Photo: DEA / A. CALEGARI (Getty Images)

I love watching bugs go about their little bug business, conducting their little commerce with their little pincers, negotiating their little deals with their little, fuzzy legs. So you can imagine my delight when I read this article from the Associated Press about burying beetles and the recent revelation in a new study that they cover their food in goo to repel competitors from trying to snatch a bite.

Scientists discovered that the glorious burying beetle will find a small, dead animal—something like a mouse or a bird—and then dig a hole and bury it. Before they cover their tracks, the beetles pluck the animal’s fur or feathers, then roll the critter into a tidy little ball before covering it in what AP calls “anal and oral secretions.” It’s early, so we’re gonna call that Beetle Goo.


For a while, scientists thought Beetle Goo existed solely to slow decay, allowing the beetles to preserve the dead animal for a spell and feed their offspring. But the AP reports that scientists now believe the goo “hides the scent of the decomposing bounty” while repelling competitors with a distinct odor.

The new research was published in The American Naturalist and led by researcher Stephen Trumbo, who studies animal behavior at the University of Connecticut. “[The secretion] helps them to hide their resource from others,” said Trumbo. “They try to keep everyone away.” It makes sense, since burying beetles have to compete with other critters (opossums, vultures, and other bugs) for the pleasure of feeding on dead animals. I guess we could all learn a thing or two from the tiny, crafty burying beetle.
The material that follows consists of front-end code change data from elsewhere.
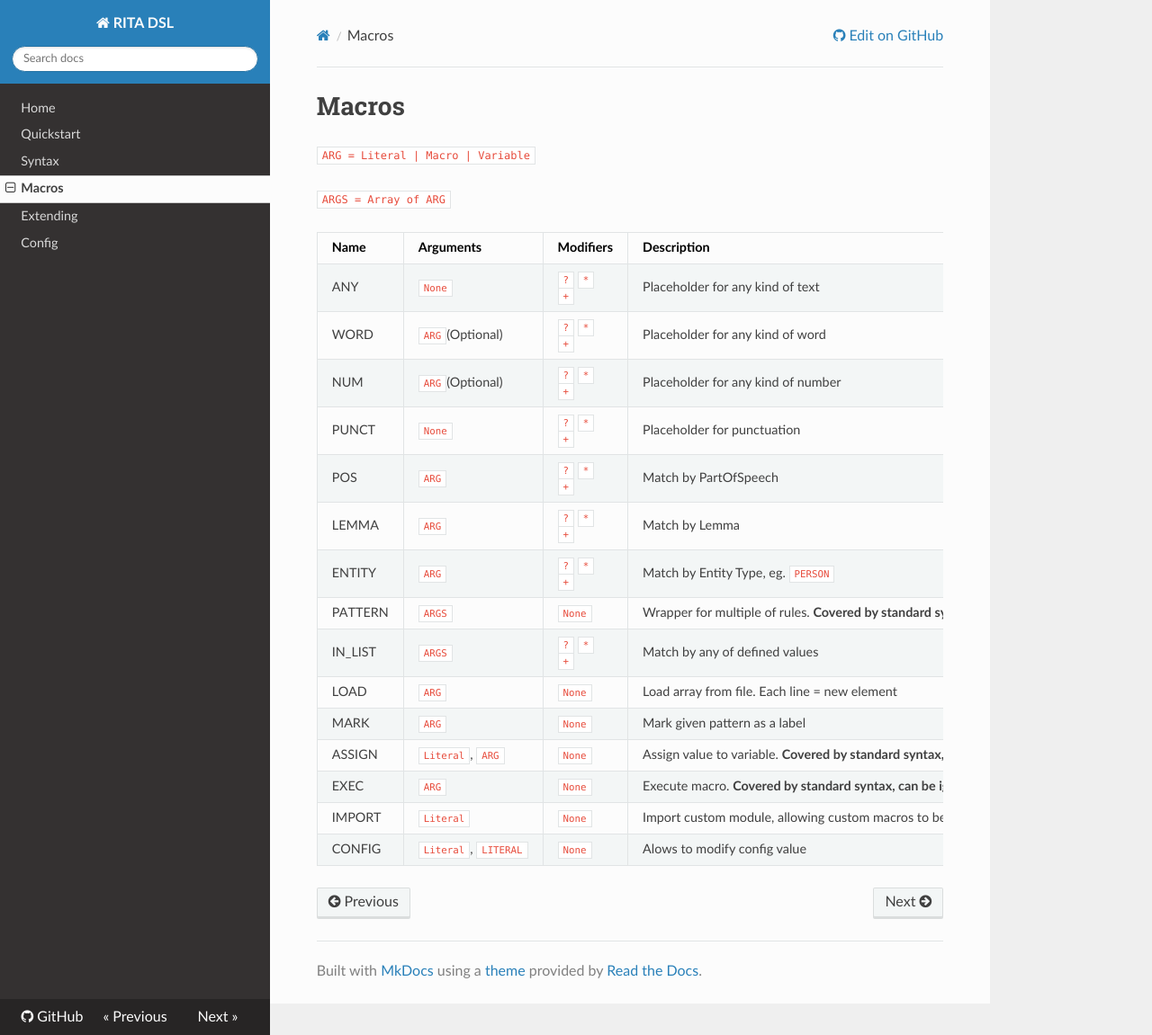
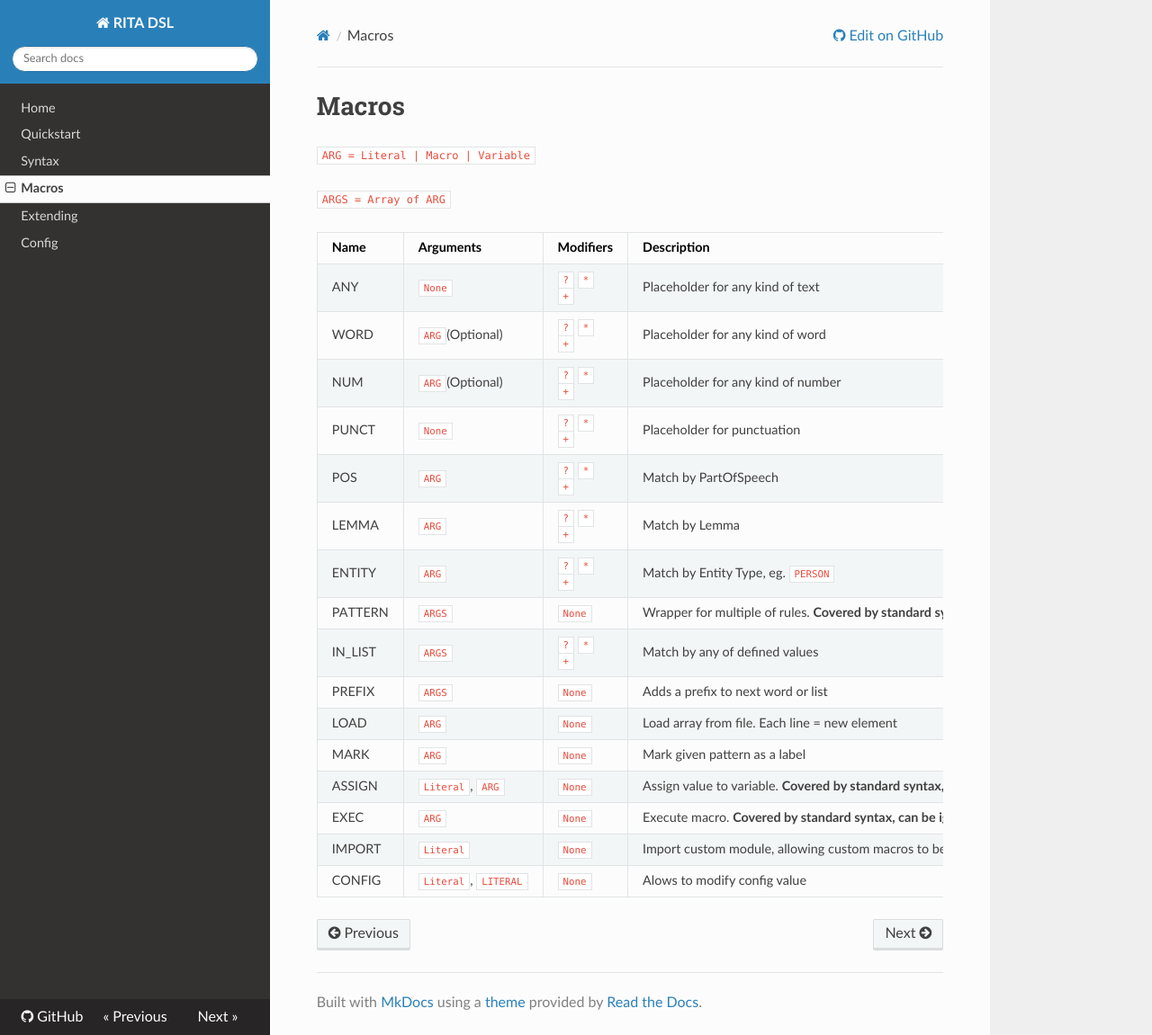
Before and after one commit to zaibacu/rita-dsl, an MkDocs documentation site: the page built from docs/macros.md, in a window 1280 px wide and 1151 px high. Shown: the whole window at 90% size. Built offline with MkDocs 1.6.1, drawn with Linux system fonts in a browser that asks for light colours; nearby versions of some CDN libraries.

Commit message:
Update docs

```diff
--- a/docs/macros.md
+++ b/docs/macros.md
@@ -15,6 +15,7 @@
 | ENTITY  |`ARG`                 |`?` `*` `+`|Match by Entity Type, eg. `PERSON`           |
 | PATTERN |`ARGS`                |`None`     |Wrapper for multiple of rules. **Covered by standard syntax, can be ignored**                |
 | IN_LIST |`ARGS`                |`?` `*` `+`|Match by any of defined values               |
+| PREFIX  |`ARGS`                |`None`     |Adds a prefix to next word or list           |
 | LOAD    |`ARG`                 |`None`     |Load array from file. Each line = new element|
 | MARK    |`ARG`                 |`None`     |Mark given pattern as a label                |
 | ASSIGN  |`Literal`, `ARG`      |`None`     |Assign value to variable. **Covered by standard syntax, can be ignored**                     |
```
See for yourself: instead of writing your name on your yogurt in the office fridge, try covering it in your anal secretions. Survival of the fittest, right?